Solo Adventure in the Olympics

Disappointment Col

Wednesday, September 5   As I look back on this trip, it is hard for me to recall a time when I have been so utterly disgusted with my poor wilderness performance as this morning. TSFB was working overtime. I was underway by 8:12 am, and unquestioningly heeded the advice of the day hikers from yesterday: take the more easterly approach. It's easier. So, without looking at my compass, or doing any reconnoitering, I headed SSE out of camp, cross coutry toward the saddle that would supposedly lead me to Deception Basin. The climbing was not too bad, but there was some steep, loose scree in places. Apparently, I was not paying attention to the fact that I was curling more and more to the east. At 9:18 am, I reached the crest, and boy did I feel really stupid. I was looking down into the upper reaches of Milk Creek, far away from where I wanted to be. I just sttod there in shock for a moment, incredulous at my own incompetence. Sure, the left route might have been easier. Only one problem: it did not go to the place I wanted to be. Recalling the exchange with the hikers from yesterday, I realized that I had never asked them about what they had seen from each crest.

I had little choice if I was to get to Deception Basin and go up the Mystery Glacier. Since there were intervening cliffs between my current position and the saddle immediately to the east of Mt. Deception , where I was supposed to be, I would have to descend the 1000 feet I had just gained, and climb back up to the aforementioned saddle. I started to drop back down, hoping for a higher elevation traverse, but no such luck: I had to come within a couple of hundred meters of camp before I could resume climbing. I was down by 10:28, and immediately took off for what I would call Deception Col. Whew, it was rougher. Much steeper, and the scree was very loose. It seemed I would slide back a step for every two I would take.

I reached the Col (Zone 10, 483,356 East, 5, 295265 North) at 11:55 am, and was immediately confronted with two bits of disappointing information.
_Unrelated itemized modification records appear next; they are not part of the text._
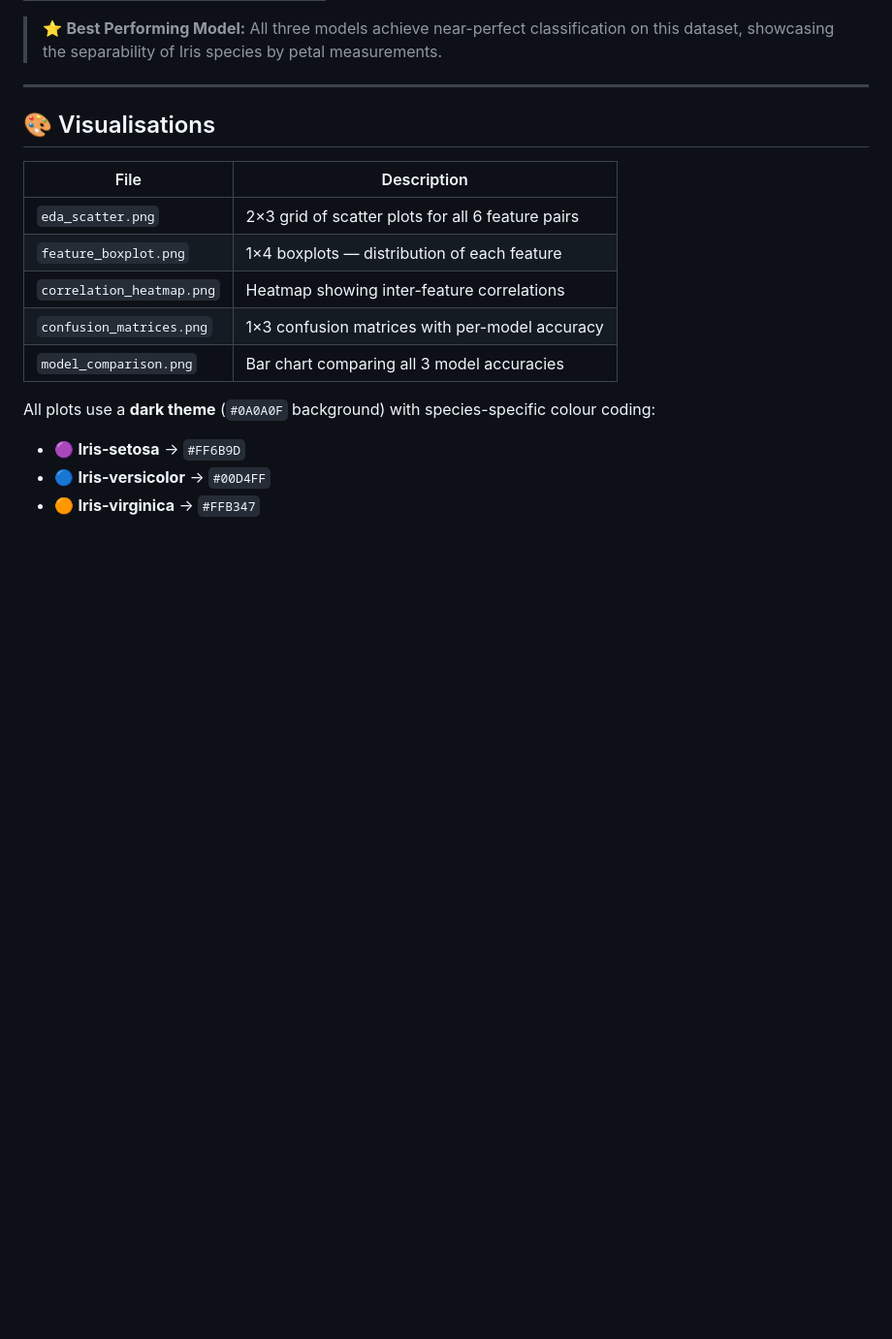
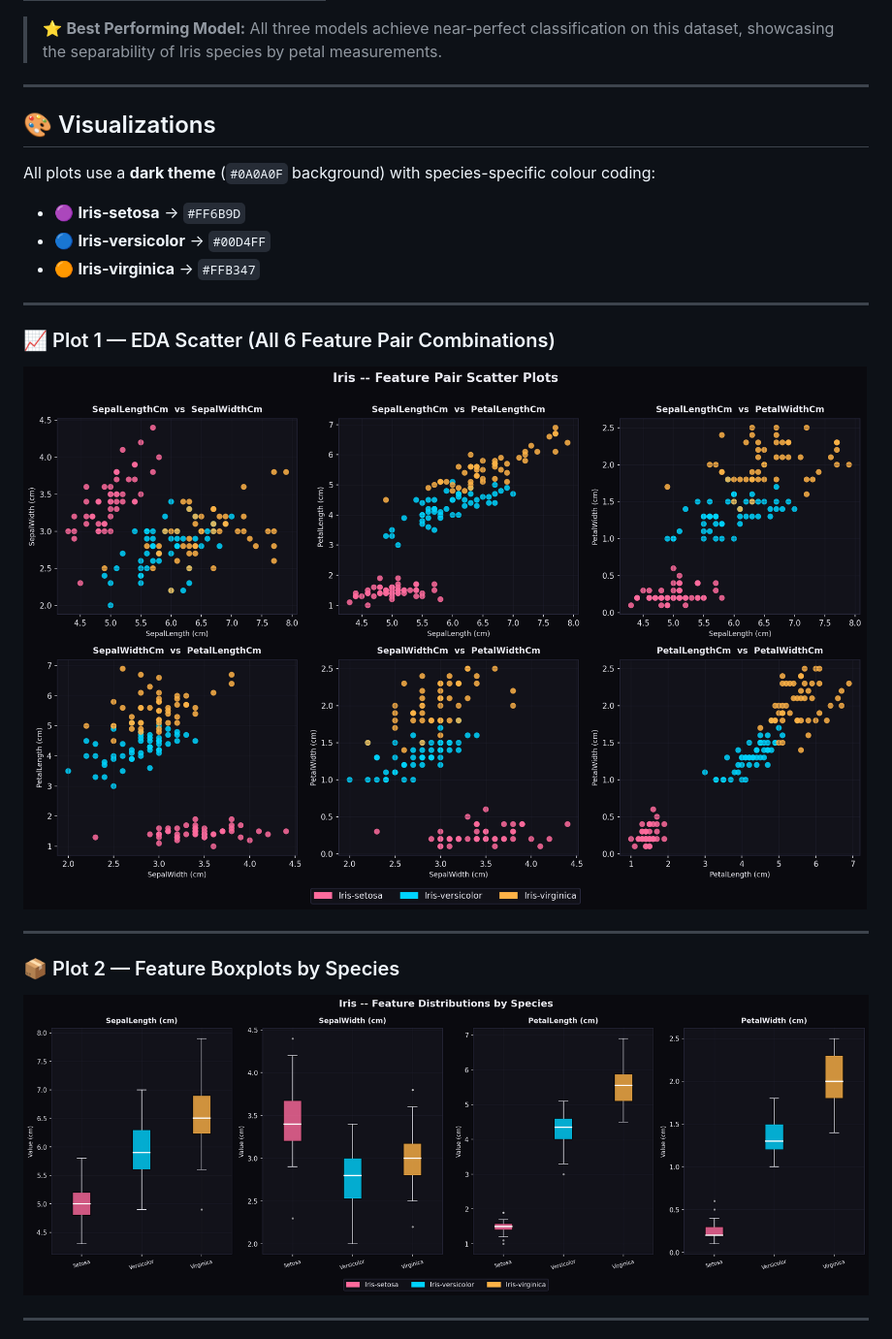
Before and after one commit to VilashAIPro/CodeAlpha__Iris-flowers1, a Markdown page: README.md, the part around one of its changes. Shown at 97% size. Drawn GitHub-style; blank space fills up the shorter version.

Commit message:
docs: embed all 5 visualization images in README

```diff
--- a/README.md
+++ b/README.md
@@ -79,17 +79,24 @@ CodeAlpha__Iris-flowers1/
 
 ---
 
-## 🎨 Visualisations
-
-| File                       | Description                                        |
-|---------------------------|----------------------------------------------------|
-| `eda_scatter.png`          | 2×3 grid of scatter plots for all 6 feature pairs |
-| `feature_boxplot.png`      | 1×4 boxplots — distribution of each feature       |
-| `correlation_heatmap.png`  | Heatmap showing inter-feature correlations        |
-| `confusion_matrices.png`   | 1×3 confusion matrices with per-model accuracy   |
-| `model_comparison.png`     | Bar chart comparing all 3 model accuracies        |
+## 🎨 Visualizations
 
 All plots use a **dark theme** (`#0A0A0F` background) with species-specific colour coding:
 - 🟣 **Iris-setosa** → `#FF6B9D`
 - 🔵 **Iris-versicolor** → `#00D4FF`
 - 🟠 **Iris-virginica** → `#FFB347`
+
+---
+
+### 📈 Plot 1 — EDA Scatter (All 6 Feature Pair Combinations)
+
+![EDA Scatter Plots](eda_scatter.png)
+
+---
+
+### 📦 Plot 2 — Feature Boxplots by Species
+
+![Feature Boxplots](feature_boxplot.png)
+
+---
+
```
Also changed, not shown: other parts of README.md (+15 -0 lines).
First, it was clear, looking across the valley at Mystery Glacier, there was no way I could climb up the face of the glacier. Way too heavily crevassed. What's more, the hogback route to the left of the glacier would not go either: to get to the pass at the head of the glacier requires crossing what at this time of year was a huge bergschrund (the big crack between the rock at the head of the glacier and the start of the actual ice.) There was obviously no way I could do that part of the route safely. More immediately, however, was the question of exactly how I would get off the col in the direction of Deception Basin. The Climber's Guide refers to "descend open slopes....." Sure, they are open, alright. Just like a big steep cliff. A steep cliff; devilishly steep. I decided to take off my pack, munch on some jerky and cheese for lunch and contemplate my choices, the number of which seemed pretty limited. I could either turn around, and hang out for a few days in some other backcountry spot, or I could find a way down. After some walking around, it seemed that about 30 meters to the west of where I had come into the Col, there was sort of a path down really hard packed dirt and scree. The first 300 feet seemed horribly steep, and the first 50 feet of that seemed nearly suicidal. But I kept staring at the words in the Climber's Guide, and thought: "Look, other folks must do this all the time. Maybe it won't be so bad once I get started."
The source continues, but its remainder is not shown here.